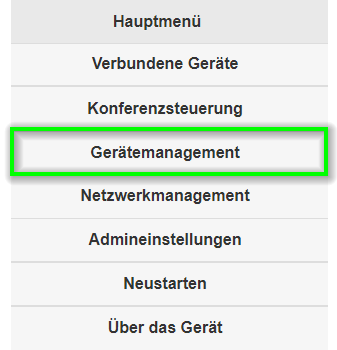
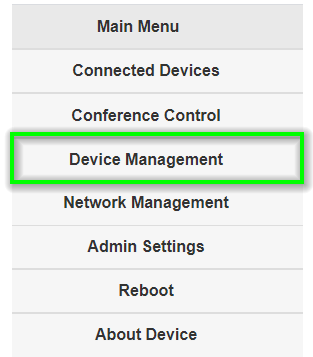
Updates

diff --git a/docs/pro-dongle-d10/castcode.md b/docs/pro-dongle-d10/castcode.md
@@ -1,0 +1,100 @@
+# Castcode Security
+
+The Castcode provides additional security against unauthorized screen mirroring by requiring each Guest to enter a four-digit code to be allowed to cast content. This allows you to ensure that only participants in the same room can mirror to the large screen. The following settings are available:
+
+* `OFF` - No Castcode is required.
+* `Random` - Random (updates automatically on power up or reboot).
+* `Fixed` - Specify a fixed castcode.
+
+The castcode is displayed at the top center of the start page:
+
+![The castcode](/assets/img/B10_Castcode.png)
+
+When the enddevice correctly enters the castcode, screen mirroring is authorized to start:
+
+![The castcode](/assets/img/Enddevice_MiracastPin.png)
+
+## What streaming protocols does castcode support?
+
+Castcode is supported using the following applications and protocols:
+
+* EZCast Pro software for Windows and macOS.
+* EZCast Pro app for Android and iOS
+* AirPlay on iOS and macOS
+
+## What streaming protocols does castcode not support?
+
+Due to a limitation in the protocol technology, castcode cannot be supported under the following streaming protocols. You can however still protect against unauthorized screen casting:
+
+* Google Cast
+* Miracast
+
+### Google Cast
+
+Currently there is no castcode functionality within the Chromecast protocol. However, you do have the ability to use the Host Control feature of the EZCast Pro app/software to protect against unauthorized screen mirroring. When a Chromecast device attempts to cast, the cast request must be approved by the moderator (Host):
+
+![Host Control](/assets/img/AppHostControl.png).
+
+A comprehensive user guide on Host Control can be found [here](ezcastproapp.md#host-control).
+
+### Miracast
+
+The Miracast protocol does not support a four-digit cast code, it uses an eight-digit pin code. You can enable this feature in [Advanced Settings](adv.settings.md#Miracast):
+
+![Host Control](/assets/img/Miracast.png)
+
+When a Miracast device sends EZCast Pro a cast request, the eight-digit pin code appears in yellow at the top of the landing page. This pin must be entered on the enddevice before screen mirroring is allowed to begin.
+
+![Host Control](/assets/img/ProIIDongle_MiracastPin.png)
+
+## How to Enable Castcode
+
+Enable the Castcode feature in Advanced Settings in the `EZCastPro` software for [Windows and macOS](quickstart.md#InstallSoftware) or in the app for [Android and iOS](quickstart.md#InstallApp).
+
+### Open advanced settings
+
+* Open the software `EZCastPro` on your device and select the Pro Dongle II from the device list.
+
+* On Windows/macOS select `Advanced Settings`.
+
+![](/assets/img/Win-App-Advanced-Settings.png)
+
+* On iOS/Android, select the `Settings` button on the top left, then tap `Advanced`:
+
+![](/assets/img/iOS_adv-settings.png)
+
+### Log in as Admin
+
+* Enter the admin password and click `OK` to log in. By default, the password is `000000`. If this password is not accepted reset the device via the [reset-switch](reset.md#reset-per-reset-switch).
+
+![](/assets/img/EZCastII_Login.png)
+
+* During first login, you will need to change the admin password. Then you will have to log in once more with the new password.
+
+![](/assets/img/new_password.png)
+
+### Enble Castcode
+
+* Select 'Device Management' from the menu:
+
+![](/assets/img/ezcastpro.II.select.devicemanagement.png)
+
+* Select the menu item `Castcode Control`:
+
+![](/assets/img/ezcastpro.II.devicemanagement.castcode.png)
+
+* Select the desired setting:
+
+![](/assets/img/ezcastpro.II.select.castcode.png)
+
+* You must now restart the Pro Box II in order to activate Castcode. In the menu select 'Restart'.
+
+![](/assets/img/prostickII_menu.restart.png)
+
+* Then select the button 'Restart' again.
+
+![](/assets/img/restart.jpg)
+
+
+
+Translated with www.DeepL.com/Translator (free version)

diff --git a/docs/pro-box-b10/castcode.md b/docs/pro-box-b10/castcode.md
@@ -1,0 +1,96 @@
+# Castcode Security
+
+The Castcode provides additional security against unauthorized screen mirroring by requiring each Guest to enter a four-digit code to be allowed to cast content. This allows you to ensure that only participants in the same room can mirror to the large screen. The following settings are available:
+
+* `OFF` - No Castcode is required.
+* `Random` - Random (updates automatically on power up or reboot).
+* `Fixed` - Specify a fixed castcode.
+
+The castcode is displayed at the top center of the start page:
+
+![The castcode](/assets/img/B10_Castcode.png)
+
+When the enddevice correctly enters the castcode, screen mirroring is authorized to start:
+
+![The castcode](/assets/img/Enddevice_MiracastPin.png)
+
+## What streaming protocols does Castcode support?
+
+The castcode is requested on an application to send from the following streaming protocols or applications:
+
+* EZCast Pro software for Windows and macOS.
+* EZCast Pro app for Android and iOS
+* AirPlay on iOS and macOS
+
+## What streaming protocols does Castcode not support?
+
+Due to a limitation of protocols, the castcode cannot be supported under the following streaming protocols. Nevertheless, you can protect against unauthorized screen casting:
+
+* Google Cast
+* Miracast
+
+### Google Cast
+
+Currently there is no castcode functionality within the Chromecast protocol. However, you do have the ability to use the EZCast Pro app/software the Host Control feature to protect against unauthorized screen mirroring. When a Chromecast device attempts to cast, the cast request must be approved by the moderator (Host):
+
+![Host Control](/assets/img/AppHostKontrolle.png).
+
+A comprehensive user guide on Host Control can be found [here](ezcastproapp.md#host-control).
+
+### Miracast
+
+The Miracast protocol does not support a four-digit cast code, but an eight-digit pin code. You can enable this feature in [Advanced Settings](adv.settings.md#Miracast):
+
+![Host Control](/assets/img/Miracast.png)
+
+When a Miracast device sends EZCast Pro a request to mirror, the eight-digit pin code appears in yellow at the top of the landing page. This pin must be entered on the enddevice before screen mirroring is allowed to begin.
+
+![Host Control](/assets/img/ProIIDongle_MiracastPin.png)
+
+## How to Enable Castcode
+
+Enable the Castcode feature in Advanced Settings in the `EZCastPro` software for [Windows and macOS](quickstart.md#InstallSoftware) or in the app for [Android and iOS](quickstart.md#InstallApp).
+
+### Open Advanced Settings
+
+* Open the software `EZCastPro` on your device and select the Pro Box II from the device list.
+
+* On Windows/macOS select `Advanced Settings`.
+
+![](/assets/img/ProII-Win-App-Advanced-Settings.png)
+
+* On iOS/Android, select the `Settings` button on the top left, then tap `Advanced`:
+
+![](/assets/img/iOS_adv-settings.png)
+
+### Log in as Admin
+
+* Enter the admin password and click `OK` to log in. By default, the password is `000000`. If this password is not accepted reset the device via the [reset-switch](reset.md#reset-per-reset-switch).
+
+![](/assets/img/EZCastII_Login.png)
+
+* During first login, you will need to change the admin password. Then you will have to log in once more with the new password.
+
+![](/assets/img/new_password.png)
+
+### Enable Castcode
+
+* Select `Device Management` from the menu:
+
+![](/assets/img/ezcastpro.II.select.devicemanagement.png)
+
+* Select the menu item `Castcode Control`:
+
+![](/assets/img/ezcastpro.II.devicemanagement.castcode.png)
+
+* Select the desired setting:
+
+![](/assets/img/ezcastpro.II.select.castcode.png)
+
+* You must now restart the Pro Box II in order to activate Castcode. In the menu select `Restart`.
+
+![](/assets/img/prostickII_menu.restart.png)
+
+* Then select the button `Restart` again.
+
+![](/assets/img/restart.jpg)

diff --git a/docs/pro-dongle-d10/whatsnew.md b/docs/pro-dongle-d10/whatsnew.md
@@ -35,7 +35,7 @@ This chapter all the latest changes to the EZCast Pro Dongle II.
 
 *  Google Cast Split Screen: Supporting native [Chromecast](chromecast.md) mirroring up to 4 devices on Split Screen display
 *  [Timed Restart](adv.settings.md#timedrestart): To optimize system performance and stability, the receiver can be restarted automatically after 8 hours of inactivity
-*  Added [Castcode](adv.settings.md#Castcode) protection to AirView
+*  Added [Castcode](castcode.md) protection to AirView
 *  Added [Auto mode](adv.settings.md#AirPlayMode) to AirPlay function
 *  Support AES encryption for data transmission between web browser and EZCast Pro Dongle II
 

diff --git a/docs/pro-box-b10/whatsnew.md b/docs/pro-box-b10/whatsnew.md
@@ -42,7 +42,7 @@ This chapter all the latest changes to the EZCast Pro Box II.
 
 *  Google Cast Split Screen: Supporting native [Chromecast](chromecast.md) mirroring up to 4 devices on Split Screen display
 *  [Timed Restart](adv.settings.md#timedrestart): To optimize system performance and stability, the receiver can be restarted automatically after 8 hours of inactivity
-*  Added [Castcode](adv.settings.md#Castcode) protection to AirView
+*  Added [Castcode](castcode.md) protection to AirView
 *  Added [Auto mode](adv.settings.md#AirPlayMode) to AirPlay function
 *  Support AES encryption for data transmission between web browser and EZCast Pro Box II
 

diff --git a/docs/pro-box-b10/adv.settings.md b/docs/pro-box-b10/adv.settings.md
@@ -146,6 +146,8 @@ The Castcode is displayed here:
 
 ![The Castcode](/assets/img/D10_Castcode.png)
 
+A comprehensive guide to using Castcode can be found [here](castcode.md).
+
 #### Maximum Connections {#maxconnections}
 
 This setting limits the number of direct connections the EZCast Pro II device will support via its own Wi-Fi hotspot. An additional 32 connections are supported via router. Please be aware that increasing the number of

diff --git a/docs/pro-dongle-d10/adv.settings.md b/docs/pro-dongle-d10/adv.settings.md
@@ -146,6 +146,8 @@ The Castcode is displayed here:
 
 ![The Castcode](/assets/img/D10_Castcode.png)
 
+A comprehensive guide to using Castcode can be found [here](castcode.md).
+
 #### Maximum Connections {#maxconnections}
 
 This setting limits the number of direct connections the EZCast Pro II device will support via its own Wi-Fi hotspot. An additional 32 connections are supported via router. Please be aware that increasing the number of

— Exercise aim —
Count every line of the records that holds the string "Chromecast". Write only the total.

— Exercise solution —
4